For years, worried about the material trumping the spiritual, I have been trying to explain to my boys that Christmas was not about gifts and stress and running around, it was not about parties and clothes, but about togetherness, music, love and taking care of one another. I think now they understand. The use of trees for decoration apparently started in pagan times with Europeans bringing in branches of fir and holly and mistletoe to decorate their homes and brighten their spirits during the bleak winter. In Lebanon, despite the surrounding gloom, the sun still shines quite brightly. Maybe this year, to celebrate, we’ll buy a lemon tree after Christmas.

Of boys and horrific stories

Today I did the one thing that any good mother would NOT do—I failed to protect my children. Not only did I fail to protect them, but I willfully subjected them to awfulness.

I had my reasons. Perhaps the most selfish is that I needed someone to share my sorrow with, I needed someone to help me reason through the roiling thoughts in my head. I wanted someone to hear and understand my helplessness.

Earlier this morning I watched a video on social media that showed a mother falling to the ground, baby in arms, having fallen victim to a stray bullet. The woman held groceries in one hand and her child in the other. Caught in a crossfire, she tries to dodge the first bullet but does not escape the second. She falls, baby still in arms. She is gone in a second and the baby is left reeling on the ground while all those around her run away. 

I said all of this to my children.

In the animal kingdom, there is a lot of cruelty. Animals attack each other’s babies. Animals that travel in packs often leave an ailing family member to die alone, choosing to sacrifice the one to ensure the survival of the many. These are necessary and instinctive behaviors to ensure survival and propagation.

Human beings are supposed to have evolved. They are supposed to have surpassed other species thanks to the development of their brains that enabled them to tell stories that enabled them to build a moral code by which they could then live. 

What happened to that young mother today was not human. It lacked any sense of morality. It was beyond animalistic. Whoever killed her certainly didn’t need to eat her child for survival nor was she impeding the movement of the pack. Killing her was unnecessary. Traumatizing her child was unnecessary. Widowing her husband and orphaning her three children serves no higher purpose. Her death was a senseless act devoid of humanity. She died for nothing.

I said this to my children.

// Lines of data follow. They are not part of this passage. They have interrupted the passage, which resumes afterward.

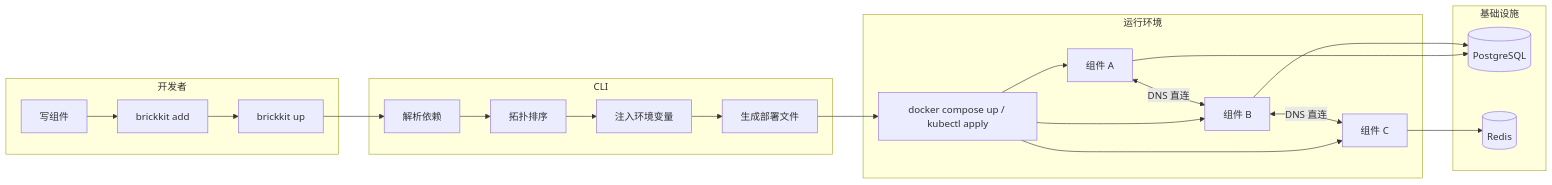
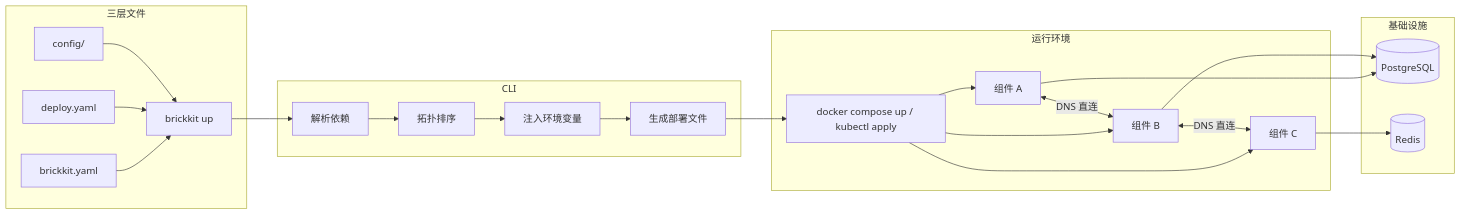
One commit to brickKit/brickKit changed the diagram in README.zh.md. Above: the diagram before and after it, drawn with Mermaid. The commit also changed other lines of this file and 28 other files, not shown here.

````diff
--- a/README.zh.md
+++ b/README.zh.md
@@ -219,30 +237,31 @@
 ```mermaid
 graph LR
-    subgraph 开发者
-        A[写组件] --> B[brickkit add]
-        B --> C[brickkit up]
+    subgraph 三层文件
+        A1[brickkit.yaml] --> C
+        A2[deploy.yaml] --> C
+        A3[config/] --> C
     end
 
     subgraph CLI
-        C --> D[解析依赖]
+        C[brickkit up] --> D[解析依赖]
         D --> E[拓扑排序]
         E --> F[注入环境变量]
         F --> G[生成部署文件]
     end
 
     subgraph 运行环境
         G --> H[docker compose up / kubectl apply]
         H --> I[组件 A]
         H --> J[组件 B]
         H --> K[组件 C]
 
         I <-->|DNS 直连| J
         J <-->|DNS 直连| K
     end
 
     subgraph 基础设施
         I --> L[(PostgreSQL)]
         J --> L
         K --> M[(Redis)]
     end
 ```
````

I said this to my children because I wanted them to understand the city they lived in. The country they lived in. The world they lived in. I wanted to expose them to the cruelty in this world because I believe in them. As they embark on the rest of their lives, I want them to become better citizens than I ever was. I want them to deny what I accepted. I want them to fight where I capitulated. I want to use their energy to spur me to do something.

This crime happened less than five kilometers away from our home and yet it happened worlds away. It took place in the Chatila camp, far, far, away from our sheltered space. And yet just next door. The victim was a young woman of Palestinian origin. Watching that video I had two choices, reclaim my helplessness of previous years, get overwhelmed with emotion and put my head in the sand, again. I could decide this was all too big for me to deal with, too much for me to handle. I cannot, after all, single-handedly solve the world’s problems. 

But I can try. I can use any arsenal I had to do something, anything, if only use words to tell one person about it. Just because I brand myself as a writer does not mean that I always find the right words. But, again, I can try. I can try to put this story out there in the hope that someone, with another skill, can apply their touch and another theirs. And then maybe this cumulative action can bring change. Maybe one day my children and I can live in a Lebanon we can believe in. Maybe one day lives in Lebanon will start to matter also, even if they are not Lebanese. 

I said that to my children too.     

Am I in therapy because I’m fat?

In the movie Molly’s Game, Kevin Costner tells his screen daughter that a therapist knows from the first session what three questions their patients are seeking to answer. As a favour, he tells her, he’s going to give her her own three questions and answer them.

I asked my therapist if this was true. If therapists know immediately what three questions their patients are trying to answer. Always a sucker for efficiency and speed, I asked her if I could have my three questions and answers and be on my way. I had started therapy six months earlier after a cycling accident and I was starting to feel the drain on my temporal and financial resources. She demurred, explaining that it defeated the purpose of therapy. I had to come to the questions myself and the answers would align nicely once I did.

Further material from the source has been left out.